The U.S. Food and Drug Administration (FDA) updated the fact sheets for the Johnson & Johnson (Janssen) COVID-19 vaccine Monday, adding the possible risk for a rare condition called Guillain-Barré syndrome (GBS).

"Reports of adverse events following use of the Janssen COVID-19 Vaccine under emergency use authorization suggest an increased risk of Guillain-Barré syndrome during the 42 days following vaccination," the updated label for the J&J vaccine read.

Out of the 12.8 million Janssen vaccines given, there have been 100 preliminary reports of GBS in the government's Vaccine Adverse Reporting System, the FDA said as per CNN. Of the 100, 95 reportedly needed hospitalization while one died.

GBS is an auto-immune disorder in which a person's own immune system damages the nerves and causes muscle weakness and sometimes even paralysis, the Centers for Disease Control and Prevention (CDC) said. The condition is said to be "rare," and the symptoms can last from several weeks to years. Most people are said to fully recover from it, others incur nerve damage and some die, the agency noted.

In the updated label for patients and caregivers, the FDA noted that the chances of this happening are "very low," but people should immediately seek medical attention if they develop symptoms such as having difficulty walking and struggling with bowel function or bladder control after getting the Janssen vaccine.

"Reports of GBS after receipt of the J&J/Janssen COVID-19 Vaccine in the Vaccine Adverse Event Reporting System (VAERS) are rare, but do likely indicate a small possible risk of this side effect following this vaccine," a spokesperson from the CDC told CNN.

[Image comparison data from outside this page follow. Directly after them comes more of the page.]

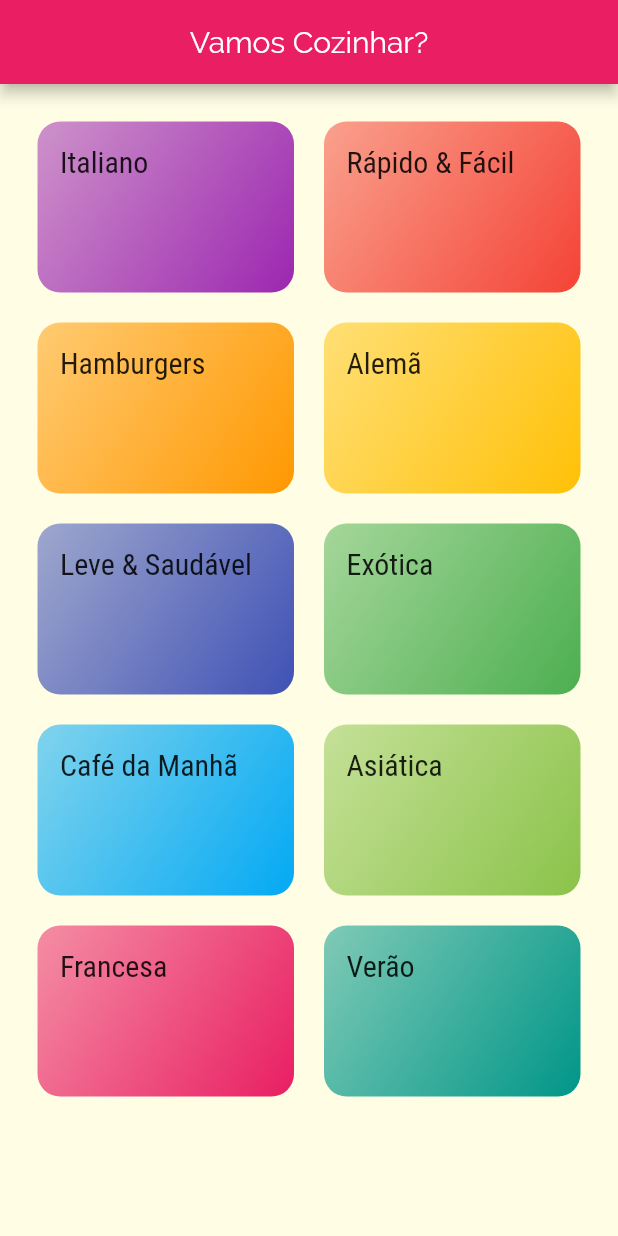
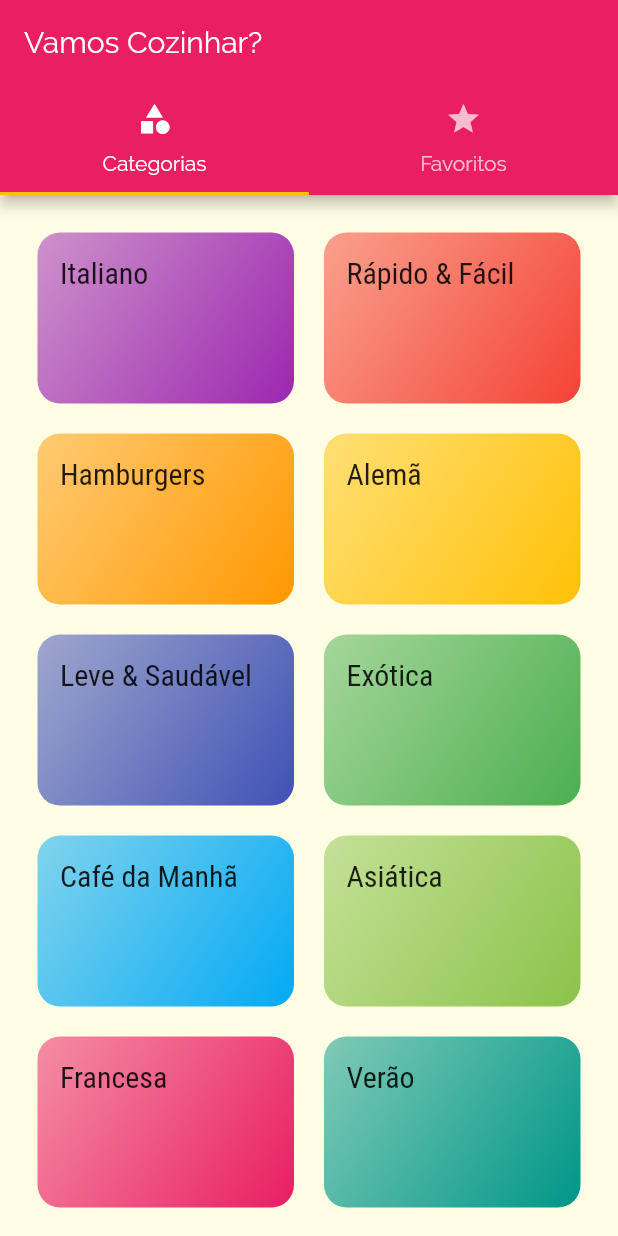
Before and after one commit to MrGabrielBP/meals, a Flutter app: the screen it shows after launch, on a phone screen of 412 x 824 dp. Run offline on Flutter 3.47's test engine with Material 2 defaults, Android fonts, the phone set to English and light mode, and no system bars.

Commit message:
adicionando TabBar na AppBar

```diff
--- a/lib/main.dart
+++ b/lib/main.dart
@@ -1,7 +1,7 @@
 import 'package:flutter/material.dart';
 import 'package:meals/screens/categories_meals_screen.dart';
 import 'package:meals/screens/meal_detail_screen.dart';
-import './screens/categories_screens.dart';
+import 'package:meals/screens/tabs_screen.dart';
 import 'utils/app_routes.dart';
 
 void main() => runApp(MyApp());
@@ -27,7 +27,7 @@ class MyApp extends StatelessWidget {
       //Cria rotas nomeadas.
       routes: {
         // rota '/': inicial
-        AppRoutes.HOME: (ctx) => CategoriesScreen(),
+        AppRoutes.HOME: (ctx) => TabsScreen(),
         AppRoutes.CATEGORIES_MEALS: (ctx) => CategoriesMealsScreen(),
         AppRoutes.MEAL_DETAIL: (ctx) => MealDetailScreen(),
       },
--- a/lib/screens/categories_screens.dart
+++ b/lib/screens/categories_screens.dart
@@ -6,12 +6,7 @@ class CategoriesScreen extends StatelessWidget {
   @override
   Widget build(BuildContext context) {
     //semelhante ao ListView, mas em forma de grade
-    return Scaffold(
-      appBar: AppBar(
-        title: Text('Vamos Cozinhar?'),
-        centerTitle: true,
-      ),
-      body: GridView(
+    return GridView(
       padding: const EdgeInsets.all(25),
       //GridDelegate é uma forma de delegar como a Grid será renderizada
       //Vai extender o CrossAxis
@@ -27,7 +22,6 @@ class CategoriesScreen extends StatelessWidget {
       children: DUMMY_CATEGORIES.map((cat) {
         return CategoryItem(cat);
       }).toList(),
-      ),
     );
   }
 }
--- /dev/null
+++ b/lib/screens/favorite_screen.dart
@@ -0,0 +1,10 @@
+import 'package:flutter/material.dart';
+
+class FavoriteScreen extends StatelessWidget {
+  @override
+  Widget build(BuildContext context) {
+    return Center(
+      child: Text('Minhas refeições favoritas'),
+    );
+  }
+}
--- /dev/null
+++ b/lib/screens/tabs_screen.dart
@@ -0,0 +1,39 @@
+import 'package:flutter/material.dart';
+import './categories_screens.dart';
+import './favorite_screen.dart';
+
+class TabsScreen extends StatelessWidget {
+  @override
+  Widget build(BuildContext context) {
+    //Usado para controle de abas.
+    return DefaultTabController(
+        length: 2, //quantas abas estão sendo definidas.
+        child: Scaffold(
+          appBar: AppBar(
+            title: Text('Vamos Cozinhar?'),
+            //parte inferior do Scaffold.
+            //TabBar
+            bottom: TabBar(
+              tabs: [
+                //Item do TabBar
+                Tab(
+                  icon: Icon(Icons.category),
+                  text: 'Categorias',
+                ),
+                Tab(
+                  icon: Icon(Icons.star),
+                  text: 'Favoritos',
+                )
+              ],
+            ),
+          ),
+          //creates a view with one child per tab.
+          body: TabBarView(
+            children: [
+              CategoriesScreen(),
+              FavoriteScreen(),
+            ],
+          ),
+        ));
+  }
+}
```
Lines whose indentation alone changed are shown as unchanged.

In a statement, J&J noted that it has been discussing "rare" cases of the condition with the FDA and other regulators.

"We strongly support raising awareness of the signs and symptoms of rare events to ensure they can be quickly identified and effectively treated," the company said, adding that evidence still shows the single-shot vaccine can protect against COVID-19.

Further, the FDA noted that the vaccine's known benefits still outweigh the known risks.

"A single-shot vaccine that provides this level of protection represents an important tool in the global fight against COVID-19, as we strive to help end this deadly pandemic," J&J noted.

The United States has given emergency authorization to Johnson & Johnson's Covid vaccine Johnson & Johnson's COVID vaccine is pictured. Photo: AFP / JUSTIN TALLIS